Report each line of the data that contains the string "logInController".

Records for the task section start

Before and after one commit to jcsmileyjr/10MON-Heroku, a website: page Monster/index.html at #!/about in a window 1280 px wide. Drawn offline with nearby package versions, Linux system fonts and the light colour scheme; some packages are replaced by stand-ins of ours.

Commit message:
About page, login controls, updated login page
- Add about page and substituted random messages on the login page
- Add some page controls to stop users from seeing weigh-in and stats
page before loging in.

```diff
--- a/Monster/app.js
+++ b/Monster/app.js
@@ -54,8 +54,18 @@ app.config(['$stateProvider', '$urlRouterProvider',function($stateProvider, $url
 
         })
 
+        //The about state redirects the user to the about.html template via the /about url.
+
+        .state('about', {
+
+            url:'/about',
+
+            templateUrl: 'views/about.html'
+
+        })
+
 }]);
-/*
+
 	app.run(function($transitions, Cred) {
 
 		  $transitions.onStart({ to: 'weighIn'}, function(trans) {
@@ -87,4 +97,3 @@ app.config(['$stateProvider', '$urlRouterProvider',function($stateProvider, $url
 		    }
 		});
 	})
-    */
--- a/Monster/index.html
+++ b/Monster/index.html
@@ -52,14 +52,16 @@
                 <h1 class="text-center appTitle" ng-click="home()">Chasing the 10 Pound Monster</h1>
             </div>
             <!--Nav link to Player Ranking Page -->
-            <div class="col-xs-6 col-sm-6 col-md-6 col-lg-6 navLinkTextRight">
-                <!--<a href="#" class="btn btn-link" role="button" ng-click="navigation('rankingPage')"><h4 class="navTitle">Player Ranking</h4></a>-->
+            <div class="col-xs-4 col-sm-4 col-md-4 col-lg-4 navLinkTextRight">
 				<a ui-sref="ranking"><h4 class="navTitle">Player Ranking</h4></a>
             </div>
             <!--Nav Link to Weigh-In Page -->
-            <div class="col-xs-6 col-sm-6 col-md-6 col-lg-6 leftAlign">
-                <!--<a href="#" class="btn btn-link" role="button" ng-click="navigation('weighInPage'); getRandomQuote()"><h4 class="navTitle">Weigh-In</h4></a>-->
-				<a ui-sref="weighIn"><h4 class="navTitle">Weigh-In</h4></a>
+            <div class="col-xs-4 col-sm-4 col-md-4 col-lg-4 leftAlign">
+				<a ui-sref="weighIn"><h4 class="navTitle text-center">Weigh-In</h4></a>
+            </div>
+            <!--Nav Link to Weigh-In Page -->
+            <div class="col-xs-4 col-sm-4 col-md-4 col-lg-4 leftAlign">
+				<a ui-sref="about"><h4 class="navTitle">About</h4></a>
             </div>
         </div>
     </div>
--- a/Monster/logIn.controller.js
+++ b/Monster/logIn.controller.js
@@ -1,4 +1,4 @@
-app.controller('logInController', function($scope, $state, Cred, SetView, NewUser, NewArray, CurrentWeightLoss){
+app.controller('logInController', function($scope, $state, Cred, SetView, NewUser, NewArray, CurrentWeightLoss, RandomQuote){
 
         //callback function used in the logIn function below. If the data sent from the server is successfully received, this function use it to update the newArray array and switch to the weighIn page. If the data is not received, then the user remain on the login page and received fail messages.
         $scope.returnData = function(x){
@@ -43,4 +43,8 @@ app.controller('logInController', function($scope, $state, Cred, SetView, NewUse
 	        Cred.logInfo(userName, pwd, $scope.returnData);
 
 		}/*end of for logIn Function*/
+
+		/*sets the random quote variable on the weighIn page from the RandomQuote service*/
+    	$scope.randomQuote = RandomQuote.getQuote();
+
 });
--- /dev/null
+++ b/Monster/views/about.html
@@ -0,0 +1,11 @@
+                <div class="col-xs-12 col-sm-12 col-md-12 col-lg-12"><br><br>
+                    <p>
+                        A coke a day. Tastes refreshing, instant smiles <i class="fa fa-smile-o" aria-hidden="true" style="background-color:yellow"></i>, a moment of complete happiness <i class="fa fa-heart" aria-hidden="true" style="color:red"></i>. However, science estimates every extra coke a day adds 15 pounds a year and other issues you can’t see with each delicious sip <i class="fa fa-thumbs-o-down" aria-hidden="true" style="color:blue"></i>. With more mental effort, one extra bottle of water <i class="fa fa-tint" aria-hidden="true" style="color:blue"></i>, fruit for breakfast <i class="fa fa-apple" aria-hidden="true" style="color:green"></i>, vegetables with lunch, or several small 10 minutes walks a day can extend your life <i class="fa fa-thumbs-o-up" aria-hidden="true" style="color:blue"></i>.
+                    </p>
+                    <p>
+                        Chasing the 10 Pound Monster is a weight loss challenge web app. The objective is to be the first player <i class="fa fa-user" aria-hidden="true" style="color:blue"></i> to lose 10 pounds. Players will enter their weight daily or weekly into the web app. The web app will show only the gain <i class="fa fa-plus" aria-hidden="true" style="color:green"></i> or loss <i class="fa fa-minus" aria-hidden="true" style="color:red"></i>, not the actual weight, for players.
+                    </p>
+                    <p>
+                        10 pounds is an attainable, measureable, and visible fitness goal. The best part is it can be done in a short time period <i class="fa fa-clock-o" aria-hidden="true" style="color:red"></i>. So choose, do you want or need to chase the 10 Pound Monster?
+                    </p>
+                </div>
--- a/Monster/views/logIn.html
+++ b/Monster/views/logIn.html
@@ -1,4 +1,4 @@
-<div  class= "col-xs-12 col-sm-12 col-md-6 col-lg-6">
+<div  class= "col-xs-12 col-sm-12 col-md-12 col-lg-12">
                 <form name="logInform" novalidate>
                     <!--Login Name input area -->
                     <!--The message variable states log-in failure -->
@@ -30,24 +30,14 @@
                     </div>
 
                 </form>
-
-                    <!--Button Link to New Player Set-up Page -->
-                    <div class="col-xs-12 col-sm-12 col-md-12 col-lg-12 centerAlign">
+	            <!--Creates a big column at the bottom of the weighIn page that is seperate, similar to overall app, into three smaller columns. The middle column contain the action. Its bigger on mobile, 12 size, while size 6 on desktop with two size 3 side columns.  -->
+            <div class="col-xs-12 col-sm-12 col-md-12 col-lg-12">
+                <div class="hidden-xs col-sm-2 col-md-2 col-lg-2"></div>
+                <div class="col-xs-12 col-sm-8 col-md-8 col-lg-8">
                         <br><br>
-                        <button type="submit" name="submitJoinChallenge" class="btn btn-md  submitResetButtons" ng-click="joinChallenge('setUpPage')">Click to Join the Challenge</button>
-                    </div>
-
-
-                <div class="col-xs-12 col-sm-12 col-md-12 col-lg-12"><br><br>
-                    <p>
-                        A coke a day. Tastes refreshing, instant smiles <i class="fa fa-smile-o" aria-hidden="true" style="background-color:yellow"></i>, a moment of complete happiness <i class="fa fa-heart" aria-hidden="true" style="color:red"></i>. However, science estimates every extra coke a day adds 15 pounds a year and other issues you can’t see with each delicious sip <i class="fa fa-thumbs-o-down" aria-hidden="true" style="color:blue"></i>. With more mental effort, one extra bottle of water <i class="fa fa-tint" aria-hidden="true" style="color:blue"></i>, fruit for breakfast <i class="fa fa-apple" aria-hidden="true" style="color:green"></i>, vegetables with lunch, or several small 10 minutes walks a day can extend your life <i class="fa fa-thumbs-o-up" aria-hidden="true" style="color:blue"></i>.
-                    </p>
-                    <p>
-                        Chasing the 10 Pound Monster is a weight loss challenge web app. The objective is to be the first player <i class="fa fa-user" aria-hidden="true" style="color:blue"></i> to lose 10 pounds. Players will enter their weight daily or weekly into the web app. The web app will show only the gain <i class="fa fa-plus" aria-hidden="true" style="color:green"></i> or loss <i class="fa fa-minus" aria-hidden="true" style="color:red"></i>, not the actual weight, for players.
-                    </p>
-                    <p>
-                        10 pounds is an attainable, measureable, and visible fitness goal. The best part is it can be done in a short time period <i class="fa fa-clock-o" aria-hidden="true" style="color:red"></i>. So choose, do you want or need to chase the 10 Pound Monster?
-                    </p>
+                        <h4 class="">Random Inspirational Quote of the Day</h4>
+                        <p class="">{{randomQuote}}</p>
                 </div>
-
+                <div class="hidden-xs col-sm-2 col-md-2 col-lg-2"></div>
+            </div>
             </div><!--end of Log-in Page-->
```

Records for the task section end

Response for this exercise:
-app.controller('logInController', function($scope, $state, Cred, SetView, NewUser, NewArray, CurrentWeightLoss){
+app.controller('logInController', function($scope, $state, Cred, SetView, NewUser, NewArray, CurrentWeightLoss, RandomQuote){
@@ -43,4 +43,8 @@ app.controller('logInController', function($scope, $state, Cred, SetView, NewUse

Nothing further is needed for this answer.